by Allison Horton
It all started when Chris Rock’s then five-year-old daughter asked him, “Daddy, how come I don’t have good hair?”
The question set the comedian on a path to learn more about the importance African American women place on their hair, specifically what they will go through to have straight or relaxed hair. The result is “Good Hair,” an entertaining documentary opening Oct. 23 that takes a look at how women achieve that goal. From visiting beauty shops where perms are applied to traveling to India to see how weaves are created, Rock leaves no stone unturned in his quest.
He also visited the famed Bronner Bros. Hair Show, an annual event in Atlanta with an audience of nearly 100,000, that features the best hair stylists competing to be named tops in the industry and also highlights a wide spectrum of African American hair care products.
According to the film, the $9 billion African American hair care industry only has four Black manufacturers and is dominated by Asian and Indian suppliers, which Rev. Al Sharpton called “economic retardation” by the Black community willing to accept buying their hair care products from other races rather than their own.
During a recent sojourn in Chicago to promote the film, Rock said he wasn’t surprised by this monetary occurrence in the Black community.

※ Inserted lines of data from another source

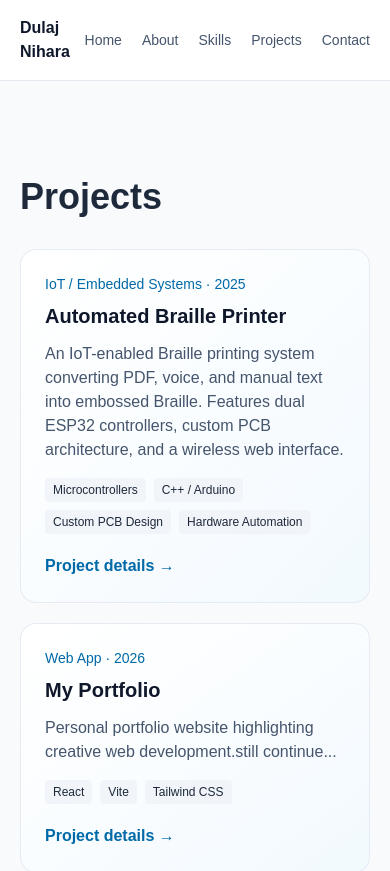
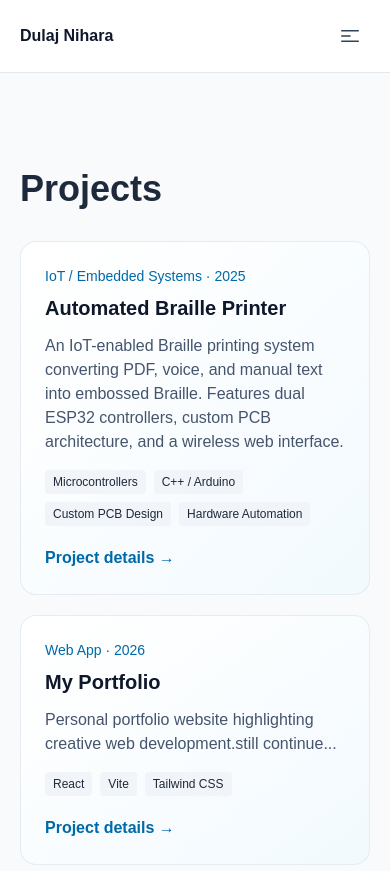
Before and after one commit to Dulaj111/dulaj111.github.io, a React (Vite) app: page /projects in a window 390 px wide. Shown: the top 871 px of the page. Built offline with nearby package versions, Linux system fonts and the light colour scheme.

Commit message:
mobile view utilization

```diff
--- a/src/components/Navbar.jsx
+++ b/src/components/Navbar.jsx
@@ -1,3 +1,4 @@
+import { useState } from 'react';
 import { Link, useLocation } from 'react-router-dom';
 
 const links = [
@@ -8,45 +9,75 @@ const links = [
   { label: 'Contact', href: '#contact' },
 ];
 
+function MenuIcon({ open }) {
+  return open ? (
+    <svg xmlns="http://www.w3.org/2000/svg" viewBox="0 0 24 24" fill="currentColor" className="size-6" aria-hidden="true">
+      <path fillRule="evenodd" d="M11.47 10.72a.75.75 0 0 1 1.06 0l7.5 7.5a.75.75 0 1 1-1.06 1.06L12 12.31l-6.97 6.97a.75.75 0 0 1-1.06-1.06l7.5-7.5Z" clipRule="evenodd" />
+      <path fillRule="evenodd" d="M11.47 4.72a.75.75 0 0 1 1.06 0l7.5 7.5a.75.75 0 1 1-1.06 1.06L12 6.31l-6.97 6.97a.75.75 0 0 1-1.06-1.06l7.5-7.5Z" clipRule="evenodd" />
+    </svg>
+  ) : (
+    <svg xmlns="http://www.w3.org/2000/svg" viewBox="0 0 24 24" fill="currentColor" className="size-6" aria-hidden="true">
+      <path fillRule="evenodd" d="M3 6.75A.75.75 0 0 1 3.75 6h16.5a.75.75 0 0 1 0 1.5H3.75A.75.75 0 0 1 3 6.75ZM3 12a.75.75 0 0 1 .75-.75H12a.75.75 0 0 1 0 1.5H3.75A.75.75 0 0 1 3 12Zm0 5.25a.75.75 0 0 1 .75-.75h16.5a.75.75 0 0 1 0 1.5H3.75a.75.75 0 0 1-.75-.75Z" clipRule="evenodd" />
+    </svg>
+  );
+}
+
 export default function Navbar() {
   const location = useLocation();
   const isHomePage = location.pathname === '/';
+  const [menuOpen, setMenuOpen] = useState(false);
+
+  const renderLinks = (className) => links.map((link) => {
+    const linkClass = `${className} text-slate-600 transition-colors hover:text-sky-600`;
+    return isHomePage ? (
+      <a key={link.label} href={link.href} className={linkClass} onClick={() => setMenuOpen(false)}>
+        {link.label}
+      </a>
+    ) : (
+      <Link key={link.label} to={`/${link.href}`} className={linkClass} onClick={() => setMenuOpen(false)}>
+        {link.label}
+      </Link>
+    );
+  });
 
   return (
     <header className="sticky top-0 z-50 border-b border-slate-200 bg-white/90 backdrop-blur">
-      <div className="mx-auto flex max-w-6xl items-center justify-between px-5 py-4">
-        {isHomePage ? (
-          <a href="#home" className="font-bold text-slate-900">
-            Dulaj Nihara
-          </a>
-        ) : (
-          <Link to="/" className="font-bold text-slate-900">
-            Dulaj Nihara
-          </Link>
+      <div className="mx-auto max-w-6xl px-5">
+        <div className="flex items-center justify-between py-4">
+          {isHomePage ? (
+            <a href="#home" className="font-bold text-slate-900">Dulaj Nihara</a>
+          ) : (
+            <Link to="/" className="font-bold text-slate-900">Dulaj Nihara</Link>
+          )}
 
-        )}
+          <nav className="hidden items-center gap-5 text-sm font-medium md:flex">
+            {renderLinks('')}
+          </nav>
 
-        <nav className="flex items-center gap-5 text-sm font-medium">
-          {links.map((link) =>
-            isHomePage ? (
-              <a
-                key={link.label}
-                href={link.href}
-                className="text-slate-600 transition-colors hover:text-sky-600"
-              >
-                {link.label}
-              </a>
-            ) : (
-              <Link
-                key={link.label}
-                to={`/${link.href}`}
-                className="text-slate-600 transition-colors hover:text-sky-600"
-              >
-                {link.label}
-              </Link>
-            )
-          )}
-        </nav>
+          <button
+            type="button"
+            className="inline-flex size-10 items-center justify-center rounded-lg text-slate-700 transition-colors hover:bg-sky-50 hover:text-sky-700 focus-visible:outline-2 focus-visible:outline-offset-2 focus-visible:outline-sky-600 md:hidden"
+            aria-label={menuOpen ? 'Close navigation menu' : 'Open navigation menu'}
+            aria-expanded={menuOpen}
+            aria-controls="mobile-navigation"
+            onClick={() => setMenuOpen((open) => !open)}
+          >
+            <MenuIcon open={menuOpen} />
+          </button>
+        </div>
+
+        <div
+          id="mobile-navigation"
+          aria-hidden={!menuOpen}
+          inert={!menuOpen}
+          className={`grid overflow-hidden transition-[grid-template-rows,opacity] duration-300 ease-in-out md:hidden ${menuOpen ? 'grid-rows-[1fr] opacity-100' : 'grid-rows-[0fr] opacity-0'}`}
+        >
+          <div className="overflow-hidden">
+            <nav className="flex flex-col gap-1 border-t border-slate-200 py-2 text-sm font-medium">
+              {renderLinks('rounded-md px-3 py-2')}
+            </nav>
+          </div>
+        </div>
       </div>
     </header>
   );
```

“It is just not hair,” he said. “It is pretty much anything that we are in. Part of it is, you could say, is the flaw in Dr. King’s plan. We fought to be a part of something, when we probably should have been fighting to have our own something.
“That just permeates into all business,” Rock continued. “The music business, there’s no Black record companies. You can look at the NBA and go ‘There’s 30 teams, there’s not three Black people owning a team.’ We want to be down so bad that we don’t form our own thing or hold onto our own thing even when we have it.”
What did surprise the comedian was how much Black women were willing to spend on their hair. The movie features several well-known stars such as Nia Long, Raven Symone, Lauren London, Salt ‘n Pepa and Eve all sharing their love for extensions and weaves, which can be as much as $5,000. Other personalities such as Maya Angelou, Ice-T and comedian Paul Mooney also shared their views.
“You know Beyonce spends $5,000 to get ready for the Grammys,” Rock said. “You didn’t know KeKe spends $5,000 to work at AT&T [or] just to go see the new Tyler Perry movie. That is a bit much for KeKe that makes $38,000 a year, so that shocked me.”
So what advice will Rock give his daughter when she is old enough to style her own hair?
“It is a rite of passage,” he said. “She has to go to Mecca herself.”